Instructions to follow =>
Only the text of the records belongs in the answer, copied exactly, with every picture omitted.

Recorded data =>
◇ ◇ ◇ ◇ ◇ ◇ ◇

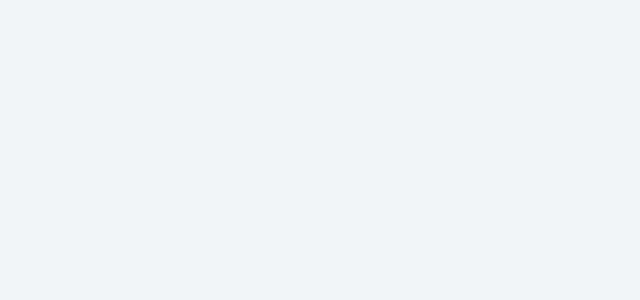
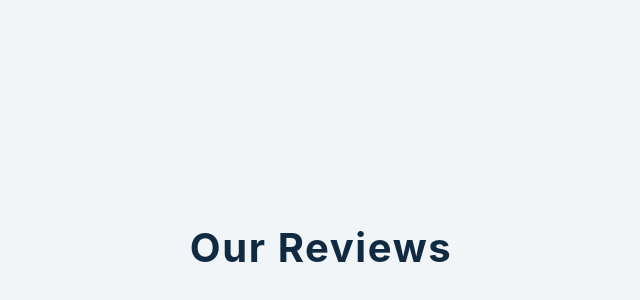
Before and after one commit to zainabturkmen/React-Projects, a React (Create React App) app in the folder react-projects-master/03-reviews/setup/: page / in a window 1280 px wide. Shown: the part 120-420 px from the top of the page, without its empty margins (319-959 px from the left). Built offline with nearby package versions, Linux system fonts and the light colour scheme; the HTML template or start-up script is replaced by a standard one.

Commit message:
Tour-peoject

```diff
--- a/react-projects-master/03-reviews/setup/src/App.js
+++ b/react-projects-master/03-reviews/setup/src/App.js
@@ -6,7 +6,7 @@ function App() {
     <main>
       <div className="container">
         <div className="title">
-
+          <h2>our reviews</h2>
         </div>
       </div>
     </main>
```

◇ ◇ ◇ ◇ ◇ ◇ ◇

Exercise solution =>
Before and after one commit to zainabturkmen/React-Projects, a React (Create React App) app in the folder react-projects-master/03-reviews/setup/: page / in a window 1280 px wide. Shown: the part 120-420 px from the top of the page, without its empty margins (319-959 px from the left). Built offline with nearby package versions, Linux system fonts and the light colour scheme; the HTML template or start-up script is replaced by a standard one.

Commit message:
Tour-peoject

```diff
--- a/react-projects-master/03-reviews/setup/src/App.js
+++ b/react-projects-master/03-reviews/setup/src/App.js
@@ -6,7 +6,7 @@ function App() {
     <main>
       <div className="container">
         <div className="title">
-
+          <h2>our reviews</h2>
         </div>
       </div>
     </main>
```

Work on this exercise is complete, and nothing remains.